that last one is definitely unexpected! Something to do how tuple comprehensions work, and the fact that tuples are immutable? flummoxed.

I'll post the full explanation later today in case anybody else wants to hazard an answer, but it's not related to the immutability of tuples. In fact, don't think of that last expression as a "tuple comprehension" at all but a "generator comprehension".

OK, for anybody who's interested here's briefly what's going on...

Python is essentially a lexically scoped language where for any given function there are effectively three classes of scope:

  • Local scope (i.e. within the current function).
  • Enclosing scope (i.e. within the enclosing function, if any).
  • Global scope (i.e. defined at the module level).

This is ignoring a couple of warts such as classes, which have their own scope which is more or less unconnected from other scopes, and the builtin scope, where all the language builtins live.

So, while a function is executing if you refer to a variable then it's searched first in the local scope, then in each enclosing scope in turn and finally in the global scope. The first match is always used. The other wrinkle to note is that when a function is defined, it stores a reference to its enclosing scope to make sure they don't disappear if the enclosing function terminates - the technical term for this is a closure. It's what allows things like this to work:
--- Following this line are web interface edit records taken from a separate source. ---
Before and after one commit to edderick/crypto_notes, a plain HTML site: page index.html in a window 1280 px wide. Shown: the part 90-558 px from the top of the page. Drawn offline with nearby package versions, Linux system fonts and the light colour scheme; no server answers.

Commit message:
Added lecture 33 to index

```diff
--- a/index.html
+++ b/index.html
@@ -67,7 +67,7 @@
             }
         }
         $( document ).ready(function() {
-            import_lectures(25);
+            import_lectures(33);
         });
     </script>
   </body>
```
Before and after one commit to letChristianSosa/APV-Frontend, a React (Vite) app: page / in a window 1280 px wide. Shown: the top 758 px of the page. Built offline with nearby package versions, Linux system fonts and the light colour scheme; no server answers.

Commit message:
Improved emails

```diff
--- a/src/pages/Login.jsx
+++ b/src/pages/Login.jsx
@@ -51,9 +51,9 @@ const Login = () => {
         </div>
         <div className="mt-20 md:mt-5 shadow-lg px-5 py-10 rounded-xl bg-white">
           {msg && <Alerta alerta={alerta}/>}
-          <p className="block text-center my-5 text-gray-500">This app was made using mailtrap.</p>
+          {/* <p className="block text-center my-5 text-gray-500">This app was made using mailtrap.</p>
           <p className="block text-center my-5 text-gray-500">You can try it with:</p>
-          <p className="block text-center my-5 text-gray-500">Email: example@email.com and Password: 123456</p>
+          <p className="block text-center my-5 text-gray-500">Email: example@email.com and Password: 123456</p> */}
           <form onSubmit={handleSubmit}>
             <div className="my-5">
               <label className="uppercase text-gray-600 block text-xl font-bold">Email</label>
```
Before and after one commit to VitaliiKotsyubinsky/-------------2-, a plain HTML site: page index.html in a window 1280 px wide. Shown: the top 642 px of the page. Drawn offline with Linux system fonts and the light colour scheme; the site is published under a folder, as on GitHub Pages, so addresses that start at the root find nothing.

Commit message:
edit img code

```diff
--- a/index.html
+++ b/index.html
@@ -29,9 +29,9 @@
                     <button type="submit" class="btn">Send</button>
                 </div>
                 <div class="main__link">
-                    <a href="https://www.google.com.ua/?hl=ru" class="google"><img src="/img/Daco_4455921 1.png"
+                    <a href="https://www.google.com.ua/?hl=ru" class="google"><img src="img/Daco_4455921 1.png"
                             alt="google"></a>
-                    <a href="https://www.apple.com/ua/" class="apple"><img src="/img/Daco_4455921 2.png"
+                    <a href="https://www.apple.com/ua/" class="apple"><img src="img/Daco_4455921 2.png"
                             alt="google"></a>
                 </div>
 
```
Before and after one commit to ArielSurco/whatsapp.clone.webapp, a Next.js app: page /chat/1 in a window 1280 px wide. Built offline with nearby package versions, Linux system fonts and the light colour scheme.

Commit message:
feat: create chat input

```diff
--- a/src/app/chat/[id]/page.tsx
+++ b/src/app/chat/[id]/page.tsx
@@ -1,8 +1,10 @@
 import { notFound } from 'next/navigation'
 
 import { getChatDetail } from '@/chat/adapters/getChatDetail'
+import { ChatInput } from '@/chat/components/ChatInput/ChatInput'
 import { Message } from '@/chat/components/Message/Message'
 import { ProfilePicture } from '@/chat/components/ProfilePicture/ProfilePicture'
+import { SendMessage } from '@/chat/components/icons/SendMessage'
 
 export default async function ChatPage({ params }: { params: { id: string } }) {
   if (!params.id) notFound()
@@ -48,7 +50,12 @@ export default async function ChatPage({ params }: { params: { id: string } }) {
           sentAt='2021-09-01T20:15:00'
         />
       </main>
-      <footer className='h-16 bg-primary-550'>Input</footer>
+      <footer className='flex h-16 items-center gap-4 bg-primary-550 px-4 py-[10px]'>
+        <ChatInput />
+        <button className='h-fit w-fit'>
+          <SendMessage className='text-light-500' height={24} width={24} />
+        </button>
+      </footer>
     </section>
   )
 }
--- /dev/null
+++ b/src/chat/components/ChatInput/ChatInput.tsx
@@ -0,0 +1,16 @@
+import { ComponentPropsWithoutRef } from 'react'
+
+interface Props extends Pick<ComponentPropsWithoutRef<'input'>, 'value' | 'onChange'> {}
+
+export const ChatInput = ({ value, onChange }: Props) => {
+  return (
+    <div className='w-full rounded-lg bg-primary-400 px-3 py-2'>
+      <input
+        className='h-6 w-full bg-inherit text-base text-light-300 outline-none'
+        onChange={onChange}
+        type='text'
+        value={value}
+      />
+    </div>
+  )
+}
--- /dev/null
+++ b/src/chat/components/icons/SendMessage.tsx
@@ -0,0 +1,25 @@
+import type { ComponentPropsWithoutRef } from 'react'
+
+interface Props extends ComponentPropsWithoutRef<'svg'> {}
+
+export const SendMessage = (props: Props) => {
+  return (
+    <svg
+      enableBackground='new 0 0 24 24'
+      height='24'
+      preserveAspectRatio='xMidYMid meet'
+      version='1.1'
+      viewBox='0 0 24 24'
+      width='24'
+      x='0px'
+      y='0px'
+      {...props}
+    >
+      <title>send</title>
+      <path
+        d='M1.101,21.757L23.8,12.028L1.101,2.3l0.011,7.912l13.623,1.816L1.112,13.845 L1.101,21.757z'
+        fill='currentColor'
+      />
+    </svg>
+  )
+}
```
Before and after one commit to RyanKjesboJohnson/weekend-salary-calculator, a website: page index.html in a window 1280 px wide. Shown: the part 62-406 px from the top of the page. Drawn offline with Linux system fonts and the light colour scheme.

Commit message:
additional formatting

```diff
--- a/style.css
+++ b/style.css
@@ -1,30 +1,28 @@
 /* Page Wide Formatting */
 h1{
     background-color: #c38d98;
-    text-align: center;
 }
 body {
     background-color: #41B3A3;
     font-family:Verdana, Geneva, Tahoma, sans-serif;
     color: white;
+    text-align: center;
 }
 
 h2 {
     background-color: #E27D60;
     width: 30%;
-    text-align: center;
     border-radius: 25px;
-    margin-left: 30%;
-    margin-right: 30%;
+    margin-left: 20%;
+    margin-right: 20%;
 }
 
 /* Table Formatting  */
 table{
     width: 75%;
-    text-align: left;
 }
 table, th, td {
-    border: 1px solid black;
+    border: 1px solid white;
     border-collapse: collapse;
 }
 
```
def create_adder_function(add_amount):
    def inner_func(arg):
        return arg + add_amount
    return inner_func
my_add_5_func = create_adder_function(5)
# This will print '22'
print my_add_5_func(17)

The key point to note here is that in Python (unlike some other lexically scoped languages) only a function introduces its own scope and not constructs such as for loops. This means that when you create a closure, you're just getting a reference to the enclosing scope. In the code in my first post, each of the functions defined in the loop ends up getting a reference to the same enclosing scope - in that example, the global scope, but it would work the same way within a function. This is because each repetition around the loop does not create its own scope, it merely executes in the local scope of the current function (or the global scope in that particular case).

This means that when the lambda expressions are executed and refer to the variable i, they're all referring to the same i in the current scope and hence they all get the same value. If the inner function had been defined in a wrapper function as in my adding example just above, everything would work fine. This is because the wrapper function would be called each time, hence creating a new closure and a new instance of the counter variable. But in a for loop no new closure, hence all the same value.

Finally, the question as to why the final code snippet works. This is because the round-bracket version of the list comprehension declares a generator expression which is lazily evaluated. Therefore, when functions is defined in that example nothing has actually been evaluated - the xrange generator expression is ready to generate integers, but it hasn't done yet.

When the second line then evaluates all the functions, the generator expression starts iterating through the xrange one item at a time. Importantly, the lambda expressions are being created and evaluated at the same time and hence the variable i has the value you'd expect each time. The problem comes when you create all the closures first, and then evaluate the functions.

I'm not sure how good a job I did of explaining that, if anybody's curious feel free to ask. You might also read the blog post I did about this earlier this week.


By the way, thinking about closures as references to scopes as opposed to "freeze-frames" of values makes some things easier to understand. For example, the following Python 3 code:

def outer():
    x = 1
    def increment():
        nonlocal x
        x += 1
        return x
    def double():
        nonlocal x
        x *= 2
        return x
    return (increment, double)

inc, doub = outer()
print inc()
print doub()
print inc()
print doub()

If you execute this (with python3 of course) then you'll see that both inner functions are sharing and modifying the same closure - they don't each have their own copy.